Activity:
Pick each line that has "values" out of the records.

Excerpted data:
__________________________________________________

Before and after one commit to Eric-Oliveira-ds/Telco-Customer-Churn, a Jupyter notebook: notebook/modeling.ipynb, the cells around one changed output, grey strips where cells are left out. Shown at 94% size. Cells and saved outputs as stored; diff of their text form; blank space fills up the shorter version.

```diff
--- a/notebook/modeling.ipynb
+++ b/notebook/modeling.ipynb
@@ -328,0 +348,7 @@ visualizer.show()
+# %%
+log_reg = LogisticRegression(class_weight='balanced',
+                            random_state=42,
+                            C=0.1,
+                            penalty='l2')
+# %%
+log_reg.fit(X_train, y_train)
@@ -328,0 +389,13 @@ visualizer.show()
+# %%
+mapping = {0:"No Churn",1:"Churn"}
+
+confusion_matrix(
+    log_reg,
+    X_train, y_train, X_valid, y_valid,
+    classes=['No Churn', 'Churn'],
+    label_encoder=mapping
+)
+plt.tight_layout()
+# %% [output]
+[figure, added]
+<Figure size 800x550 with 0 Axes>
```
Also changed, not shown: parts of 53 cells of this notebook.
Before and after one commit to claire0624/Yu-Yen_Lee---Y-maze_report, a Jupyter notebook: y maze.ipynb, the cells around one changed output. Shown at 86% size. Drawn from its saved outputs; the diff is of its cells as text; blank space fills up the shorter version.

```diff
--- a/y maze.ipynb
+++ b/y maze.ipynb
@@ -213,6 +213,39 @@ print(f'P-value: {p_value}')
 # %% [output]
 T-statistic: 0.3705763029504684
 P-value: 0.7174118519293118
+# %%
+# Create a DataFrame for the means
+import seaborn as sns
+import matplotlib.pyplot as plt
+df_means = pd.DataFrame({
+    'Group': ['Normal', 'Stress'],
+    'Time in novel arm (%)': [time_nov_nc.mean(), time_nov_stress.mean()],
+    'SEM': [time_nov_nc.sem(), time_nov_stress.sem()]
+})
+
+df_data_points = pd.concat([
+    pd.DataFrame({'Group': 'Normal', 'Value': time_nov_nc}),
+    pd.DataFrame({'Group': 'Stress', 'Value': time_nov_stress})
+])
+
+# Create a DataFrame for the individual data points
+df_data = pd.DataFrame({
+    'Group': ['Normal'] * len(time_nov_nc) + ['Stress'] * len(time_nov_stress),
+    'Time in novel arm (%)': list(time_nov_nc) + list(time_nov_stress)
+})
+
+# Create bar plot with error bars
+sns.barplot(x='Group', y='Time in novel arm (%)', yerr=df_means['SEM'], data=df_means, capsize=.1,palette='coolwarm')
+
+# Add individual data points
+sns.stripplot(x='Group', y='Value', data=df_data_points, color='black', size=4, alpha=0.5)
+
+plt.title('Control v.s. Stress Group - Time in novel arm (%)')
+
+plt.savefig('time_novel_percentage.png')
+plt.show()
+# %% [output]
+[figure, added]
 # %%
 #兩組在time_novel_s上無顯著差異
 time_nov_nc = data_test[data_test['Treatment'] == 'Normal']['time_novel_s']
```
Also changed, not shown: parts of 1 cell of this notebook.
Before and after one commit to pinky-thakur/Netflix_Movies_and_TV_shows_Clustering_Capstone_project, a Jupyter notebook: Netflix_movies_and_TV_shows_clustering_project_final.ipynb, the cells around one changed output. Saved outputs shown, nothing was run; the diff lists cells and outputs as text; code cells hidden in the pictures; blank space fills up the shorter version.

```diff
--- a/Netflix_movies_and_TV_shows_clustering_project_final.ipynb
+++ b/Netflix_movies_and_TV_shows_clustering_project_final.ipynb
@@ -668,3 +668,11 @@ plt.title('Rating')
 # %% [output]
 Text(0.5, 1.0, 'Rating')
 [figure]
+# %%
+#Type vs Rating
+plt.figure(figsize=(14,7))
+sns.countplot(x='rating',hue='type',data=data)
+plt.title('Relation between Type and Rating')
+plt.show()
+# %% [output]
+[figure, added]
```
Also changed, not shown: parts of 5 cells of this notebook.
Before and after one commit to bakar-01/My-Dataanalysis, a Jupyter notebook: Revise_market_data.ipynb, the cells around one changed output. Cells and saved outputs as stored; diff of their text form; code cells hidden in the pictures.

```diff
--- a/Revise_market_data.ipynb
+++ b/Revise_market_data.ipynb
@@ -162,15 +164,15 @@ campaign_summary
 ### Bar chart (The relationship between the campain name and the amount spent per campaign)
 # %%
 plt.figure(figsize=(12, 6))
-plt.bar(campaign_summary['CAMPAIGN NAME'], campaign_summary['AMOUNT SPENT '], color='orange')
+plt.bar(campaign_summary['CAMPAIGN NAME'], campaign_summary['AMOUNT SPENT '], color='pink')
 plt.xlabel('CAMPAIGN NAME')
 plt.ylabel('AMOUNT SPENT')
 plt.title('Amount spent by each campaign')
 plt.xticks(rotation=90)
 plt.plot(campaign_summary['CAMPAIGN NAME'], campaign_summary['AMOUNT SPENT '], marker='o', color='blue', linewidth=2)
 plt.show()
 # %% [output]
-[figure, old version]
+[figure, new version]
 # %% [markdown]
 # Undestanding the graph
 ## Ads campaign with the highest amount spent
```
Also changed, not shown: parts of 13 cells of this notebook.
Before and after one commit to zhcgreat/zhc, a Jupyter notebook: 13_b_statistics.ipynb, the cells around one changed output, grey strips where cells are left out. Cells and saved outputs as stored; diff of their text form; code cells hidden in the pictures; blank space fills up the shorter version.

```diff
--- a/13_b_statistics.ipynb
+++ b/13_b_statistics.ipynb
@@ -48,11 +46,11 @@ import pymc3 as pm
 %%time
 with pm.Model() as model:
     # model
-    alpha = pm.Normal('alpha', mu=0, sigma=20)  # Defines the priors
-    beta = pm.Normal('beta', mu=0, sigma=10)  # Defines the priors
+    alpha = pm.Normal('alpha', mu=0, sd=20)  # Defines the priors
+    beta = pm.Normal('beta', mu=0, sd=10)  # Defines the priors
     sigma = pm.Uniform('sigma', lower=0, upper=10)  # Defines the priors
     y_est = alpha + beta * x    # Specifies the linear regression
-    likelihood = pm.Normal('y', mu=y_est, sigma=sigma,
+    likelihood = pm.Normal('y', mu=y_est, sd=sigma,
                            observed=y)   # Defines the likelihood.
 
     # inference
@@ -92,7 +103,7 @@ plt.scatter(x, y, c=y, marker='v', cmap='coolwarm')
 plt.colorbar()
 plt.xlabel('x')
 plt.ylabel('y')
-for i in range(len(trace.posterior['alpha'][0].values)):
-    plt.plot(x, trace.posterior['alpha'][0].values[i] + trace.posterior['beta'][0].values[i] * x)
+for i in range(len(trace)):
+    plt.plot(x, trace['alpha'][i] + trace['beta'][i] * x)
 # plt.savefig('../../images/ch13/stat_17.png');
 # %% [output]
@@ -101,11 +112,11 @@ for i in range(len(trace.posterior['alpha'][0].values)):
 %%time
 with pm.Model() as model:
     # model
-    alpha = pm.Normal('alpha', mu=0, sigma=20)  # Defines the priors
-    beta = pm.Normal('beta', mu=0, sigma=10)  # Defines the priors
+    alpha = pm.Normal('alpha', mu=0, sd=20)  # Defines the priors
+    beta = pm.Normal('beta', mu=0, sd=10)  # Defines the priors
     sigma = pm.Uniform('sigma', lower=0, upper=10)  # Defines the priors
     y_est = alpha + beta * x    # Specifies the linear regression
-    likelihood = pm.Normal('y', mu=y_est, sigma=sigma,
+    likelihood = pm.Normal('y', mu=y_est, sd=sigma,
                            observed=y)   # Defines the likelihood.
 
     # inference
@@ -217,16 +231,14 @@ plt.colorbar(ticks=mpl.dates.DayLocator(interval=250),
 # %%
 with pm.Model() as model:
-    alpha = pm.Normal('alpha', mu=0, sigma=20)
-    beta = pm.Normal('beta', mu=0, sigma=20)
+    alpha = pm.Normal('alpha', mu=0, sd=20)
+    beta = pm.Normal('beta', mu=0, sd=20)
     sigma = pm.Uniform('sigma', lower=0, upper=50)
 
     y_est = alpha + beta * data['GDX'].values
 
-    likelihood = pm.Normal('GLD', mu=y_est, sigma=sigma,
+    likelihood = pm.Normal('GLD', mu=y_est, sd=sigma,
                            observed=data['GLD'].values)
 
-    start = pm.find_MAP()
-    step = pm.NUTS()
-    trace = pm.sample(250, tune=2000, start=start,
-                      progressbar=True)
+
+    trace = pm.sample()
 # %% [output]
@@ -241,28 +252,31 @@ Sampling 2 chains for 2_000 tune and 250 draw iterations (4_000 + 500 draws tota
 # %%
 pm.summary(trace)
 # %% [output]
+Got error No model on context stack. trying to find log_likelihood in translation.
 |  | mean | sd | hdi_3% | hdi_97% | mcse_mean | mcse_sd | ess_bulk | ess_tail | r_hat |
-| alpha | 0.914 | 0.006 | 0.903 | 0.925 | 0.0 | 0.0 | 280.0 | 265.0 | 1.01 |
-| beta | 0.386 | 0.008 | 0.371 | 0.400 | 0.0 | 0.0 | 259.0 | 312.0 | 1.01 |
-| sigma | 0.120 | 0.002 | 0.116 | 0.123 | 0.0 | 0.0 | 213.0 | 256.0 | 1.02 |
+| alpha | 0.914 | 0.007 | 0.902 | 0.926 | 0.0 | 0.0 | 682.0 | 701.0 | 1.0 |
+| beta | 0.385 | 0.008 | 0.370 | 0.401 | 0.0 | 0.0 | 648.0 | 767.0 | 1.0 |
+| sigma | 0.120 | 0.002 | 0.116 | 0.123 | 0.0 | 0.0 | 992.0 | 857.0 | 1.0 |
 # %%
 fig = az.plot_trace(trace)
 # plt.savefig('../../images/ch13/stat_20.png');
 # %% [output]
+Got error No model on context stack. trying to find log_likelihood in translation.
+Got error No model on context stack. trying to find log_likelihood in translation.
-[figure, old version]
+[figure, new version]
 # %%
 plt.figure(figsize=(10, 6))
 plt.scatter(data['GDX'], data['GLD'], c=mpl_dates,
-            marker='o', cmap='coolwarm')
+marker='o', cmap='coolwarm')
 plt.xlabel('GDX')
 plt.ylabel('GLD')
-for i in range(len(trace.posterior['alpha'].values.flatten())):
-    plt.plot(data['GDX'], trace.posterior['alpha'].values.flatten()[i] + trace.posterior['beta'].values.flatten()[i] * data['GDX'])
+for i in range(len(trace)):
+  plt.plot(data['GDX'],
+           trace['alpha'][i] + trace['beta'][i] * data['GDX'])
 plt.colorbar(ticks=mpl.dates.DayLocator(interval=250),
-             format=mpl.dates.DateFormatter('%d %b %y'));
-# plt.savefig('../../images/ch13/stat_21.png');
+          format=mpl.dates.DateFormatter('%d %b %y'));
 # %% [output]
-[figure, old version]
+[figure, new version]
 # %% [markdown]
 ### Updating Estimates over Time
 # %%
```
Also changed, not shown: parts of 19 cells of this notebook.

__________________________________________________

Response to this exercise:
-for i in range(len(trace.posterior['alpha'][0].values)):
-    plt.plot(x, trace.posterior['alpha'][0].values[i] + trace.posterior['beta'][0].values[i] * x)
@@ -101,11 +112,11 @@ for i in range(len(trace.posterior['alpha'][0].values)):
     y_est = alpha + beta * data['GDX'].values
                            observed=data['GLD'].values)
-for i in range(len(trace.posterior['alpha'].values.flatten())):
-    plt.plot(data['GDX'], trace.posterior['alpha'].values.flatten()[i] + trace.posterior['beta'].values.flatten()[i] * data['GDX'])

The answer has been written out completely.